- **Web page revision data**:
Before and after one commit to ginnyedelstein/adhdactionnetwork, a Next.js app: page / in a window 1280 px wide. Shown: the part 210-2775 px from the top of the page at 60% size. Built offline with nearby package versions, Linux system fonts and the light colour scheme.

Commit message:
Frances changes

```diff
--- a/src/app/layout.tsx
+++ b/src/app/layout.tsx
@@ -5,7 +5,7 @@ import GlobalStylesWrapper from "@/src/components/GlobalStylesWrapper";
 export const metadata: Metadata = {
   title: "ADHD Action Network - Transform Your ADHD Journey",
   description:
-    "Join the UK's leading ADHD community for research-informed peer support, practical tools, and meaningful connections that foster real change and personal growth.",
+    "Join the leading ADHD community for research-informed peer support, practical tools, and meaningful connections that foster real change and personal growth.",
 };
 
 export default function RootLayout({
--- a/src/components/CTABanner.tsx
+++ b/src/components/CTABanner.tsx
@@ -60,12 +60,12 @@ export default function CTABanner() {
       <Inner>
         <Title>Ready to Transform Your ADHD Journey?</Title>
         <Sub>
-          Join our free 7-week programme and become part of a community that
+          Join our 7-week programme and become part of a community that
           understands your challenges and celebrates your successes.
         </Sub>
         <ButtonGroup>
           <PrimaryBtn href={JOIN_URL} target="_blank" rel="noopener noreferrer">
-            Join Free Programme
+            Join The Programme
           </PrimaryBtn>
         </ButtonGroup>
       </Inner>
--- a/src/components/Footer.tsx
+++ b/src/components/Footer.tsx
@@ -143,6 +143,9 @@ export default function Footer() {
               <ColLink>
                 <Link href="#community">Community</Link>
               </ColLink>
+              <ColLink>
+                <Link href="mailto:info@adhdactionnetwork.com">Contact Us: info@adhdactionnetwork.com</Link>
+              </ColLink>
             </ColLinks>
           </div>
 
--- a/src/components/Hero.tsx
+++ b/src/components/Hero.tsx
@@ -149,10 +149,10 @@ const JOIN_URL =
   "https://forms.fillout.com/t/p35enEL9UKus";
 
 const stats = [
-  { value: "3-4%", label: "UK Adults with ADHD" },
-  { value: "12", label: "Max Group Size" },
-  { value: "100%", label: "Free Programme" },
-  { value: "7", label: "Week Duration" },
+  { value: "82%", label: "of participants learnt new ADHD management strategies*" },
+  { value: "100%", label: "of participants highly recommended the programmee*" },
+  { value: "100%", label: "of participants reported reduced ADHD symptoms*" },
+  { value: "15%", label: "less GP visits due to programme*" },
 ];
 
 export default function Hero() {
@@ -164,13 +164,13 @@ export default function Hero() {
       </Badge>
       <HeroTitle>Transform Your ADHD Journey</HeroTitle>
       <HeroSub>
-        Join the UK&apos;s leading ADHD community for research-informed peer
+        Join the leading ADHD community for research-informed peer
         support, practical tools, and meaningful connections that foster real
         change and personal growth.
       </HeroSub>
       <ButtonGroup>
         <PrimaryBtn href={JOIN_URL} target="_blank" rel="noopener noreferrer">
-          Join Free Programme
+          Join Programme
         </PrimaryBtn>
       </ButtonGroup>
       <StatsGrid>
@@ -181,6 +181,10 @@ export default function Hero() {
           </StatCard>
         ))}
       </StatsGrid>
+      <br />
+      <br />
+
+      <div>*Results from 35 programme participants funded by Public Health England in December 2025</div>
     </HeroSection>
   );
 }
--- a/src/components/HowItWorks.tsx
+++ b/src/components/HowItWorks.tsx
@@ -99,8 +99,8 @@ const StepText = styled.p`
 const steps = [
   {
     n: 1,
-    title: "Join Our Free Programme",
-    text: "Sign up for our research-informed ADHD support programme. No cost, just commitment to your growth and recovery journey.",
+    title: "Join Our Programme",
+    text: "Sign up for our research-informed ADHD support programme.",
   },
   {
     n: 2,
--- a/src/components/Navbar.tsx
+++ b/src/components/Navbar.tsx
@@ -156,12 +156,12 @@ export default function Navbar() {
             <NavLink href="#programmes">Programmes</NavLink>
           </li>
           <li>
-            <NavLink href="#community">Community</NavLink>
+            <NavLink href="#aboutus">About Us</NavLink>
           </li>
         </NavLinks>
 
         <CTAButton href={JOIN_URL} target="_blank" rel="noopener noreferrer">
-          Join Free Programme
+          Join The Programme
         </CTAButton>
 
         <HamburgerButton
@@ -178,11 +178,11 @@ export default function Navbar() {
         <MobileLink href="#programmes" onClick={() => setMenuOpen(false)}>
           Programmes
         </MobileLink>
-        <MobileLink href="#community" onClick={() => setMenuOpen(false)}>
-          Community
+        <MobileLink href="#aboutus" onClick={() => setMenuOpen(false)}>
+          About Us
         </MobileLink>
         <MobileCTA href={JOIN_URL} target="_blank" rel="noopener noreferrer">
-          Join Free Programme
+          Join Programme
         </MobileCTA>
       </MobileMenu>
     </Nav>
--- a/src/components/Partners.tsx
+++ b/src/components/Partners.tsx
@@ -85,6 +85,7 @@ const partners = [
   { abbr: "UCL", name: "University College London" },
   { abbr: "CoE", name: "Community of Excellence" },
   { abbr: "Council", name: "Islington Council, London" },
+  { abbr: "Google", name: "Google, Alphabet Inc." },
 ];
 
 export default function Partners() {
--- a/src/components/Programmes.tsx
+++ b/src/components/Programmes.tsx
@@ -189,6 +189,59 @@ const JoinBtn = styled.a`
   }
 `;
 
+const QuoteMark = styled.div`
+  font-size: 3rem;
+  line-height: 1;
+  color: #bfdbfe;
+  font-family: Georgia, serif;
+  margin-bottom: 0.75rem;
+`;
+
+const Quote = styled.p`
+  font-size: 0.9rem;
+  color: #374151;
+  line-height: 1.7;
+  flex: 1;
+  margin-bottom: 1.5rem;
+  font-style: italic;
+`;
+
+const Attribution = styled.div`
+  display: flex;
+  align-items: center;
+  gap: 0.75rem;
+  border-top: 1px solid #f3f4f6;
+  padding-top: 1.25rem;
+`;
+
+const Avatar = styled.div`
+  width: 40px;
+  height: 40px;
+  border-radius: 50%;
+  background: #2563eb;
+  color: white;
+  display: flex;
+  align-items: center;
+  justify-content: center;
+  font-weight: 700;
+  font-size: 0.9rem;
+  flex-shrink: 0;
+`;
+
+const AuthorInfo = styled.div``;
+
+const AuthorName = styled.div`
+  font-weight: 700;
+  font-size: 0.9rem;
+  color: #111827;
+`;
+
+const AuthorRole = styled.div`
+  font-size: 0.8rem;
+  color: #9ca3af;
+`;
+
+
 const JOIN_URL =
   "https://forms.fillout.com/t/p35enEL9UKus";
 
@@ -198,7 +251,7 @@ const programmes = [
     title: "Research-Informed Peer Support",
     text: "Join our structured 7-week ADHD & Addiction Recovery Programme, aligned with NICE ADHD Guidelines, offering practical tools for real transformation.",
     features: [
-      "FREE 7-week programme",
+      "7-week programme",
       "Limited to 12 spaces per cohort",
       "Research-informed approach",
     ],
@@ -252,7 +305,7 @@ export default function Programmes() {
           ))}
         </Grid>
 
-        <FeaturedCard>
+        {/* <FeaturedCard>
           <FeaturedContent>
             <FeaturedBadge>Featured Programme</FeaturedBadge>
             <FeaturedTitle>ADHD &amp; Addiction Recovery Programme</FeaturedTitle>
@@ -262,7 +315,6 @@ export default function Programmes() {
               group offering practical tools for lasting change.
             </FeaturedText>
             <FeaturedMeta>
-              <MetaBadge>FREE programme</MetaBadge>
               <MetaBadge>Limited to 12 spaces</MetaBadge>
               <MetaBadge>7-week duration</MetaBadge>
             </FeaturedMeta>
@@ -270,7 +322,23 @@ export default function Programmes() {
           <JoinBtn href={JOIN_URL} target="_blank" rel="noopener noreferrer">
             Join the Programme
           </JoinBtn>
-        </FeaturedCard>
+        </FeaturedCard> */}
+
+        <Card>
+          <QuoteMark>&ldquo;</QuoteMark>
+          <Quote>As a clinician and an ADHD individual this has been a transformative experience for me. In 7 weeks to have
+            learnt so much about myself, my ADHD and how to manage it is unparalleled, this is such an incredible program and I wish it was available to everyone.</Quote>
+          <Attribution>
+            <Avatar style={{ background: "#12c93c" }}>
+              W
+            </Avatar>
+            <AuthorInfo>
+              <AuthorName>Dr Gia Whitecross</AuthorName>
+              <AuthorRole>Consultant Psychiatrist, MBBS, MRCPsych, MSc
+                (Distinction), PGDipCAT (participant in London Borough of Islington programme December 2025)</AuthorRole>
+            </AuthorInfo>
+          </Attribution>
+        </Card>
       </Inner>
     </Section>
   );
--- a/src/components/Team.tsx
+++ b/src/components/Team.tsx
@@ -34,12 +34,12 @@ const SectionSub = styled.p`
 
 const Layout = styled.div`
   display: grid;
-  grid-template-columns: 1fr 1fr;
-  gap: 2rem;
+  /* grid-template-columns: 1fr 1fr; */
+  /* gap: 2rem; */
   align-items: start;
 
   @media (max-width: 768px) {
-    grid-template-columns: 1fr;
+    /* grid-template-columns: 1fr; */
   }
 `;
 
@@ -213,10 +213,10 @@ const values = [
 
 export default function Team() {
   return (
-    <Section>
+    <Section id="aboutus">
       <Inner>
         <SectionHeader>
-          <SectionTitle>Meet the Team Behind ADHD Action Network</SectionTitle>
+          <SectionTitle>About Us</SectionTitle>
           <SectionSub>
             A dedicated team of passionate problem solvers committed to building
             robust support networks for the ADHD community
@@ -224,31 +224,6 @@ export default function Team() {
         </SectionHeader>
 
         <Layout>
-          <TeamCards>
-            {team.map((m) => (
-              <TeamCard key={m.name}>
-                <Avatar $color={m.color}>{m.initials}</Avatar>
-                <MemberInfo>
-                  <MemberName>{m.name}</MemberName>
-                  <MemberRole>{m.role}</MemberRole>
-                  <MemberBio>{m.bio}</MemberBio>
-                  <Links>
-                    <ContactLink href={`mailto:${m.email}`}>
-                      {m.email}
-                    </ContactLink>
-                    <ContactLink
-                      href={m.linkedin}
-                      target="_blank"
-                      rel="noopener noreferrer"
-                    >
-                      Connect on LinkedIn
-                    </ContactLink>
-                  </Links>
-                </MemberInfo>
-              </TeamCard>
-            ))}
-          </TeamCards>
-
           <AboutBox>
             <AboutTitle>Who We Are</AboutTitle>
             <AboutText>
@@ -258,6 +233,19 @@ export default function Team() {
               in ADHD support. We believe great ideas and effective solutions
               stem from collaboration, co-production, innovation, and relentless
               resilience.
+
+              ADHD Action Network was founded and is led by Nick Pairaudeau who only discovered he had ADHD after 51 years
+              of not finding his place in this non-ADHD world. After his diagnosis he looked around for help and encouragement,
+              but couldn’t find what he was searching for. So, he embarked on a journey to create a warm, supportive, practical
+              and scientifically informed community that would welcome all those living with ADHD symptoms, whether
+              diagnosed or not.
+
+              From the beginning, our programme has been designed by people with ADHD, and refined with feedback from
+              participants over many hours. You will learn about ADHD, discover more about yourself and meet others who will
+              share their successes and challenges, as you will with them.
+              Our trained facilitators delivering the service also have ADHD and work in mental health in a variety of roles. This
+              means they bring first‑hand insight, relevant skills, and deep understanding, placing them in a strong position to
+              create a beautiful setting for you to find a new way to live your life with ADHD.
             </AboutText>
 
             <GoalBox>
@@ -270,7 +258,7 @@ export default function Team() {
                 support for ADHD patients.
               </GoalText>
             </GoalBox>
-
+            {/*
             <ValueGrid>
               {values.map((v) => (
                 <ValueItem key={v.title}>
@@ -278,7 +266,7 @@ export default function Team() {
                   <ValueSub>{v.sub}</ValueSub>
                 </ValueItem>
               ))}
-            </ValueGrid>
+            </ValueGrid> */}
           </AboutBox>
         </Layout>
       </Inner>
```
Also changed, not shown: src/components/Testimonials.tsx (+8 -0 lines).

- **WHAT YOU HAVE TO DO**: All lines above containing the string "styled": copy each one.

- **EXERCISE OUTPUT**:
@@ -99,8 +99,8 @@ const StepText = styled.p`
@@ -189,6 +189,59 @@ const JoinBtn = styled.a`
+const QuoteMark = styled.div`
+const Quote = styled.p`
+const Attribution = styled.div`
+const Avatar = styled.div`
+const AuthorInfo = styled.div``;
+const AuthorName = styled.div`
+const AuthorRole = styled.div`
@@ -34,12 +34,12 @@ const SectionSub = styled.p`
 const Layout = styled.div`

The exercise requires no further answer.